Everyone deserves a chance to live and exist regardless of their race, gender or sexual orientation and The Rustin Times is a vehicle to push for change in Nigeria.
What issue are you trying to solve?
According to ‘Not Dancing to Their Music,’ a report that was done by the Bisi Alimi Foundation, 71% of LGBT Nigerian respondents believed they were abused due to their gender identity or sexuality, while a large majority say they have experienced discrimination, abuse, and harassment. The aim is to highlight this gross negligence of the human rights of Nigeria’s LGBT community and create a call to action, forcing the government to rethink its anti-gay laws and create a society that LGBT persons can live in without discrimination.
What approach do you take to solve this issue?
Our approach to changing this situation is to use multimedia content ranging from documentaries, films and web series. The film industry is booming in Nigeria and young people in the country currently consume a lot of web content as evidenced in some of the popular shows like Ndani’s Rumour Has It. Through multimedia content, we will highlight these issues and create a call to action, forcing the government to rethink its anti-gay laws and create a society that LGBT persons can live in without discrimination.
What is the potential impact of your initiative?
The potential impact of this initiative is the ability for it to expose Nigerians to the horrors of living as an LGBT person in Nigeria. After every multimedia production, we hope to have a feedback mechanism in place to get people to actually speak out on some of these issues. From social media engagements to petitions and even to large-scale premieres across the country, the impact that this initiative could have is huge.
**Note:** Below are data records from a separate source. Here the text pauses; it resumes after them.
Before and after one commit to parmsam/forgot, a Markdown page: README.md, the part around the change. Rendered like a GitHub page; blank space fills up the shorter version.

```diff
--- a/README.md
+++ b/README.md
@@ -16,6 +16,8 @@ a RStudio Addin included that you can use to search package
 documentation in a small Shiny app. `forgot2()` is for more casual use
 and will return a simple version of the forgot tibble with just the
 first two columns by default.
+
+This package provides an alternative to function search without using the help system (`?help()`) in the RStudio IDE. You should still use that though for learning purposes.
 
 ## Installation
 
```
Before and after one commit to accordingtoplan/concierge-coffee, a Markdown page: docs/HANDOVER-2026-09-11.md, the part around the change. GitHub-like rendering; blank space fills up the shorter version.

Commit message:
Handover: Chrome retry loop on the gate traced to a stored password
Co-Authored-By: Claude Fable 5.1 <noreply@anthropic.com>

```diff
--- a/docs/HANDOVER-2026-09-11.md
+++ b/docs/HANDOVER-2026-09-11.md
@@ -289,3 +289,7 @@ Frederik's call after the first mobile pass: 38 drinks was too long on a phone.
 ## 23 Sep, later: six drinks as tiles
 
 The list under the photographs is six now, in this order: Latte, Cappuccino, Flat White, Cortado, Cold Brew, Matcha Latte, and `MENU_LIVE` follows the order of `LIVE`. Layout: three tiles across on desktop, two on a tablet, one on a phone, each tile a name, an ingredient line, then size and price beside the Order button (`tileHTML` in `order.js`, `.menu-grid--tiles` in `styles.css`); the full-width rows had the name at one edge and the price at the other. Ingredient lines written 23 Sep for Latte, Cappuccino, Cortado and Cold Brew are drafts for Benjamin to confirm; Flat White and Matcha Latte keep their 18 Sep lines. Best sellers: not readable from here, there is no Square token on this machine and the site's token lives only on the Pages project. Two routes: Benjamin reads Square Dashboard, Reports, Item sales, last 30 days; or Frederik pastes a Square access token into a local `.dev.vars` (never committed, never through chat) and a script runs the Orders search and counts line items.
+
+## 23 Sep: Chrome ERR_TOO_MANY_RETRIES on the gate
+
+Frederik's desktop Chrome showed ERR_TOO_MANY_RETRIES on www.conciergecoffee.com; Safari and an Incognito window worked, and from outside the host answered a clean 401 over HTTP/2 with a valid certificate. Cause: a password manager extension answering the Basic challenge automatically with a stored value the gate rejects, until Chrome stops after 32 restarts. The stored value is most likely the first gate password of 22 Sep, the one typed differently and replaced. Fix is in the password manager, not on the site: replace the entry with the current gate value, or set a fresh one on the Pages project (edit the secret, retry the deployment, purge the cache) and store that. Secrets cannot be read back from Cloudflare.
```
In May 2018, the BBC released a documentary on the effects of codeine abuse on Nigerians. This documentary currently has over 1 million views on YouTube and started a conversation on the internet on the impact of codeine addiction. After it became a trending topic, the government took to action to curb the abuse. This is what can happen without multimedia content. We can make it viral by working with NOW. This could lead to a conversation that might cause the government to take action against discrimination against members of the LGBT community.